## Provided data:
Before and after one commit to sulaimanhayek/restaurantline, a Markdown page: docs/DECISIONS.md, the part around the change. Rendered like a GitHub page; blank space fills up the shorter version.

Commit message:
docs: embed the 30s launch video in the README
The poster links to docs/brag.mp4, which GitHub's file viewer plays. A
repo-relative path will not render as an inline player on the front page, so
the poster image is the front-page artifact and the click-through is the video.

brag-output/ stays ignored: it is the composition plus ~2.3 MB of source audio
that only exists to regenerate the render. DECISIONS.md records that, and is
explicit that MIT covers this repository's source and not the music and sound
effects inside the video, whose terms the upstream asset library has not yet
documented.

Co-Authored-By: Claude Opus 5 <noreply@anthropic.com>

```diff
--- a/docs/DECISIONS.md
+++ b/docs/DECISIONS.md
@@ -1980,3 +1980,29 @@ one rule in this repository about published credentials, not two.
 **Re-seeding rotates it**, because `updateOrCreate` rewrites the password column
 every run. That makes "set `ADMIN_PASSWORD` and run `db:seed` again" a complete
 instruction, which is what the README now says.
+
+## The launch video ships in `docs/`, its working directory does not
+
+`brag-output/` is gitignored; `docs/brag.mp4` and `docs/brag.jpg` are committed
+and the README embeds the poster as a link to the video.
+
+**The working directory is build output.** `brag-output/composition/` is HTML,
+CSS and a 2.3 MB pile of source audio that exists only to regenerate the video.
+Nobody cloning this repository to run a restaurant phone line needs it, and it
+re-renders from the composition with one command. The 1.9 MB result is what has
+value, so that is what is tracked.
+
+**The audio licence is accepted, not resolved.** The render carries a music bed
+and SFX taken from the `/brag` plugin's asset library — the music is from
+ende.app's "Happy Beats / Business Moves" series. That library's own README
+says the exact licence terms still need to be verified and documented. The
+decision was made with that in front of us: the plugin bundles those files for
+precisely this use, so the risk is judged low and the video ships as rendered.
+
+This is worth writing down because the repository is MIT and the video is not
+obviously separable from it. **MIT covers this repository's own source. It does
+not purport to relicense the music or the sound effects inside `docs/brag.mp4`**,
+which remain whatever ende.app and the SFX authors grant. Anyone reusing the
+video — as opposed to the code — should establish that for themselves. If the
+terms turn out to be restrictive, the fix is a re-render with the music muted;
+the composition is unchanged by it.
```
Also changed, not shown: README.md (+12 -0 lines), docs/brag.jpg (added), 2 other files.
* * *
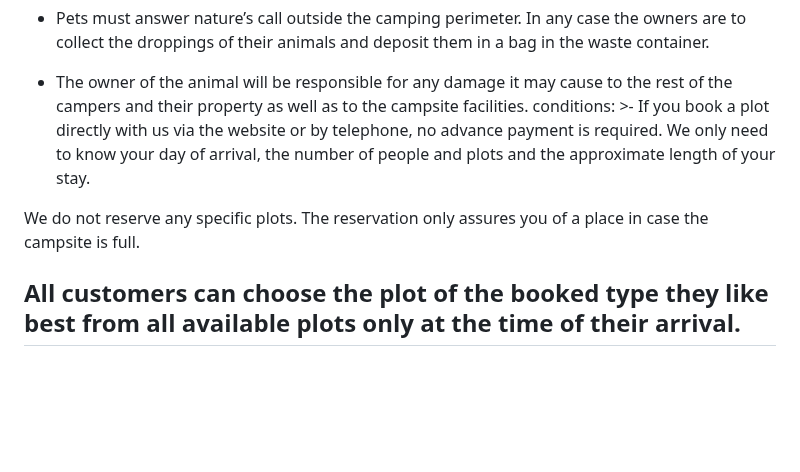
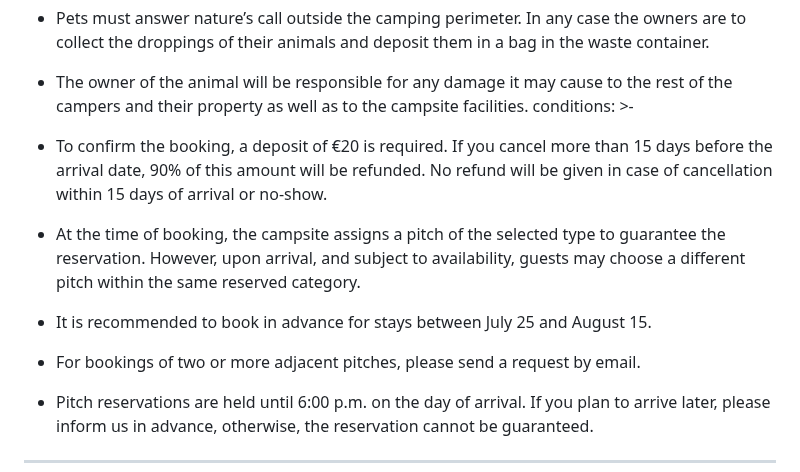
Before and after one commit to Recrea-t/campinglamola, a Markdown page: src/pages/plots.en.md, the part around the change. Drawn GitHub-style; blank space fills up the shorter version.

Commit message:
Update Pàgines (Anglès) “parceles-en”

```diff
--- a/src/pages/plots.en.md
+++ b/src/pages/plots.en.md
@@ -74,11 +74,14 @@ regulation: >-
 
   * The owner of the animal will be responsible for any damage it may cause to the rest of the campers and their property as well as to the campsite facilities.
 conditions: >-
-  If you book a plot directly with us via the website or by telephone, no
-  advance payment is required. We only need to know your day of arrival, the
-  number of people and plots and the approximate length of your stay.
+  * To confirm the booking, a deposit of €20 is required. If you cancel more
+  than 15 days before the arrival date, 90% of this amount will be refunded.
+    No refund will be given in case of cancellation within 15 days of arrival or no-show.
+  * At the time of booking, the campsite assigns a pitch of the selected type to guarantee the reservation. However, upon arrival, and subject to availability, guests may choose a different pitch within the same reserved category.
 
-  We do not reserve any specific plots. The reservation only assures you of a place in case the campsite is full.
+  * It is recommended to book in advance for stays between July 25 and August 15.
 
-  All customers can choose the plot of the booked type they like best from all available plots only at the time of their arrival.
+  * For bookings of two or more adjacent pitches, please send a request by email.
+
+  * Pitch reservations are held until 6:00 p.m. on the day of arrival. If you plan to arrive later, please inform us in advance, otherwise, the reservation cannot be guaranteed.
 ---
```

## Task to carry out:
Where the string "composition" occurs in a line above, count that line, and report solely the final figure.

## Written solution:
4